HAYES 56 KBPS Modems
Hayes is planning the leap to 56 KBPS modems in 1997.
Preview by Al Giovetti, 09/22/96
Release: September 11, 1996
Web site: http://www.hayes.com
Hayes Online BBS: 770/446-6336
Internet email: firstname.lastname@example.org
Hayes based in Norcross, Georgia, markets its ACCURA, OPTIMA, Practical Peripherals and CENTURY brands of personal computer modems and remote connectivity system products worldwide. With distributors in more than 45 countries, it is one of the largest manufacturers of modems in the world.
Hayes has announced a faster speed modem is in production that will offer 56 killo-bit per second (kbps) transfer speed over analog telephone lines. The new technology will be incorporated into Hayes modems and server products in 1997. The new standard set by Hayes will essentially double the speed of downloading information from the Internet. Hayes Microcomputer Products, Inc. will also move its entire line of OPTIMA and ACCURA desktop modems and CENTURY rack mount modem systems to a 33.6 kbps platform by the end of September this year.
Making the leap to 56 kbps is different from past speed increases because the modem is taking advantage of the high-speed, digital connection to the telephone network that Internet service providers and corporations already have. This makes 56 kbps technology well suited for heavy Internet users, while 33.6 kbps technology with its better two-way transmissions remains the preferred standard for information sharing applications such as full duplex speakerphone, video conferencing and remote collaborative computing.
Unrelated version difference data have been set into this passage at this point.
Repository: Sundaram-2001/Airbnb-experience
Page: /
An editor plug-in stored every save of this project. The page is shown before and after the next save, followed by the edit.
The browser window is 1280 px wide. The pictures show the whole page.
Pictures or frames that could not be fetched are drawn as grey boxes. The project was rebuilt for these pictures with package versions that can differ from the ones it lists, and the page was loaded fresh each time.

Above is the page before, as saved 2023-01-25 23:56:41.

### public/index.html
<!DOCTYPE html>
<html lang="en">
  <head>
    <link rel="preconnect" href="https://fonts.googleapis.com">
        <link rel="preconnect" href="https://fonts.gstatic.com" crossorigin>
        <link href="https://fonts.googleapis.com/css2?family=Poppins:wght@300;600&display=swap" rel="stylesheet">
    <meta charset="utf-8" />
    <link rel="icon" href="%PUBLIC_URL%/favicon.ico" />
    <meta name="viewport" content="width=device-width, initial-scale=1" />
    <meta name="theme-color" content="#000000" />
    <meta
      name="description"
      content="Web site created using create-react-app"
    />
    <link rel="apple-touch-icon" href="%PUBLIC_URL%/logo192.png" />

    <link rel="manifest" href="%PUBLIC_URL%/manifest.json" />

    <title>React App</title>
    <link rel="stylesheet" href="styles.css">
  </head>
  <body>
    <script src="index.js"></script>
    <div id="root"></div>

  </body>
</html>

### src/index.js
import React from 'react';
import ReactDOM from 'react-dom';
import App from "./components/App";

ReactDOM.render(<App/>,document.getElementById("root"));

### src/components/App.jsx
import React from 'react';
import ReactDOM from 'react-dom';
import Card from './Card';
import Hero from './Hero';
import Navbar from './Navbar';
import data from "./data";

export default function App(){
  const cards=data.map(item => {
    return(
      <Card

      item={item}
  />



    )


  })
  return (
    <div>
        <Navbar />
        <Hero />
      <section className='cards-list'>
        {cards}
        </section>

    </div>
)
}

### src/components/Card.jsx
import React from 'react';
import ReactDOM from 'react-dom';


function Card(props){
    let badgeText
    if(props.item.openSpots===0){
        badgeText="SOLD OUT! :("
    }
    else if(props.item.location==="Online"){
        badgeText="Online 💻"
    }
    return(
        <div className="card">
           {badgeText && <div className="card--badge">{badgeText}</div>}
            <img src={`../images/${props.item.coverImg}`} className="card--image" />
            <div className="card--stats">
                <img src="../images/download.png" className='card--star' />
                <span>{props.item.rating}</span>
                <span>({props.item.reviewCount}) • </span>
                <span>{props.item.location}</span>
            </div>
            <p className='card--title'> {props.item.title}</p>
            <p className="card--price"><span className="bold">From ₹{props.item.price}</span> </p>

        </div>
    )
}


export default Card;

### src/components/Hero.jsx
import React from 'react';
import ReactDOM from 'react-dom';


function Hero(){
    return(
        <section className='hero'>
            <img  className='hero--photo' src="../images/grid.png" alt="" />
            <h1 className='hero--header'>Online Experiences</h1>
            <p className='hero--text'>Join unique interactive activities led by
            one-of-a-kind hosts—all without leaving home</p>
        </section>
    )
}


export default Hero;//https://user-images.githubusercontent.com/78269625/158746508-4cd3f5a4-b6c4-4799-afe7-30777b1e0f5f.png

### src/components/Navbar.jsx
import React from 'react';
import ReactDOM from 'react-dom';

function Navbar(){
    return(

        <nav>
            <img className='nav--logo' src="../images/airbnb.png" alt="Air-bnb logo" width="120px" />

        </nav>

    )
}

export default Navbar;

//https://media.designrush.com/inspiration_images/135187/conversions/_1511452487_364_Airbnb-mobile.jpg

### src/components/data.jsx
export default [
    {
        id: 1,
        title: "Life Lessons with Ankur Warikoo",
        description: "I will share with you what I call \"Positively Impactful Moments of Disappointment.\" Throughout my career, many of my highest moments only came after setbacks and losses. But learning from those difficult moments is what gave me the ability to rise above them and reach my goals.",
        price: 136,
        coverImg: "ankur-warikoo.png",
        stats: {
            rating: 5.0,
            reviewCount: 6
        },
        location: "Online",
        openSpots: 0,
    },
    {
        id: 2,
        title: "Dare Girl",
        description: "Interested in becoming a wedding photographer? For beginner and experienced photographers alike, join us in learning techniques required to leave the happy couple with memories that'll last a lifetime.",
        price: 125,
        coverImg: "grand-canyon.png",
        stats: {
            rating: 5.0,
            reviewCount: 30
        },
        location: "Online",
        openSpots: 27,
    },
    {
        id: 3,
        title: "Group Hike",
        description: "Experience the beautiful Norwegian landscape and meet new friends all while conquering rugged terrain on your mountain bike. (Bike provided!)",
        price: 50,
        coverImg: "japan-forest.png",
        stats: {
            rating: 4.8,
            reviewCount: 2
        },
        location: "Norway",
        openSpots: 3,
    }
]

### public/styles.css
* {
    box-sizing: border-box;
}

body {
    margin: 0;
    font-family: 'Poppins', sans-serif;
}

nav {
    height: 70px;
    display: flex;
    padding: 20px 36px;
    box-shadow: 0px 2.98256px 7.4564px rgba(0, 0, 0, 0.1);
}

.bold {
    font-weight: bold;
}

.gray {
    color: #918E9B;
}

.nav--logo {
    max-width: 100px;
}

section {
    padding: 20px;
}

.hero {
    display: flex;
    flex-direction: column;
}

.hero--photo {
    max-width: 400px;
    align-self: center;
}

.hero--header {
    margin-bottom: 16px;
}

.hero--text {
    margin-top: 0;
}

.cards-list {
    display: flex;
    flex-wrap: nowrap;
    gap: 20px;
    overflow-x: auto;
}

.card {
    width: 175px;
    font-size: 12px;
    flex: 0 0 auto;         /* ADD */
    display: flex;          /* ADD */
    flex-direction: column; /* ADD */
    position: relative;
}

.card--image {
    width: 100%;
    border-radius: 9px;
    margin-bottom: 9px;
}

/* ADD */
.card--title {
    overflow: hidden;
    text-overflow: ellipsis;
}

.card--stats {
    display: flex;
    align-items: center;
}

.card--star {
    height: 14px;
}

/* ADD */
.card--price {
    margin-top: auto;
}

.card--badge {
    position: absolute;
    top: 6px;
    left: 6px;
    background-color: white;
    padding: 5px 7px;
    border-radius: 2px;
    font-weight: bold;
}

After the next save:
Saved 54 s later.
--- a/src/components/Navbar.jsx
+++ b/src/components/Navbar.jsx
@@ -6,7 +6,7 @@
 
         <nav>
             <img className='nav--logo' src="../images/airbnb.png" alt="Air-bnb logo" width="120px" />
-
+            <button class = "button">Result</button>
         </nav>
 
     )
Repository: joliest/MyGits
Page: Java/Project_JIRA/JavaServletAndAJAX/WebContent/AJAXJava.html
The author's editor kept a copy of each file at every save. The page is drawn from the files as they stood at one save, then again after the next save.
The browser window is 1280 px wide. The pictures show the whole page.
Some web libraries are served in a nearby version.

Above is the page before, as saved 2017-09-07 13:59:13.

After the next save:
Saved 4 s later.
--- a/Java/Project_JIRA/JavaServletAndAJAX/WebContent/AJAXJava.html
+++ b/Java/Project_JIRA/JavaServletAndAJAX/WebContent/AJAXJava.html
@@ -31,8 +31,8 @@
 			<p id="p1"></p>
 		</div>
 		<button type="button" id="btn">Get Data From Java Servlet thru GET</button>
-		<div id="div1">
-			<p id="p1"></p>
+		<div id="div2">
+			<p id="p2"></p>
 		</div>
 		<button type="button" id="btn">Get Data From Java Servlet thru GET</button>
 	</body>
"Because the Internet is such a huge driver of communications applications, we're moving quickly to provide customers with 56 kbps technology for heavy Internet users who need to download web pages at ultra-fast speeds," said Joseph Formichelli, President and CEO, Hayes Microcomputer Products, Inc. "We've also accelerated migration of our modem and server product lines to 33.6 kbps which is a better technology for our customers who do a lot of information sharing. We're currently reviewing how to make these two technologies work together for an even fuller range of technology applications to satisfy our customers."
Hayes will be working closely with Rockwell International, the International Telecommunications Union and other modem manufacturers to ensure that 56 kbps products are compatible with other leading products on the market and that 56 kbps becomes a worldwide standard. Knowing the limitations of bandwidth inherent in normal analog phone lines, we are understandably skeptical of this new standard.
Hayes plans to demonstrate 56 kbps technology at fall trade shows. Plans are being developed to provide Hayes customers an upgrade path to 56 kbps when the technology becomes available. We plan to interview Hayes and to inspect their product for increased transfer times over analog twisted pair phone lines made of copper wire.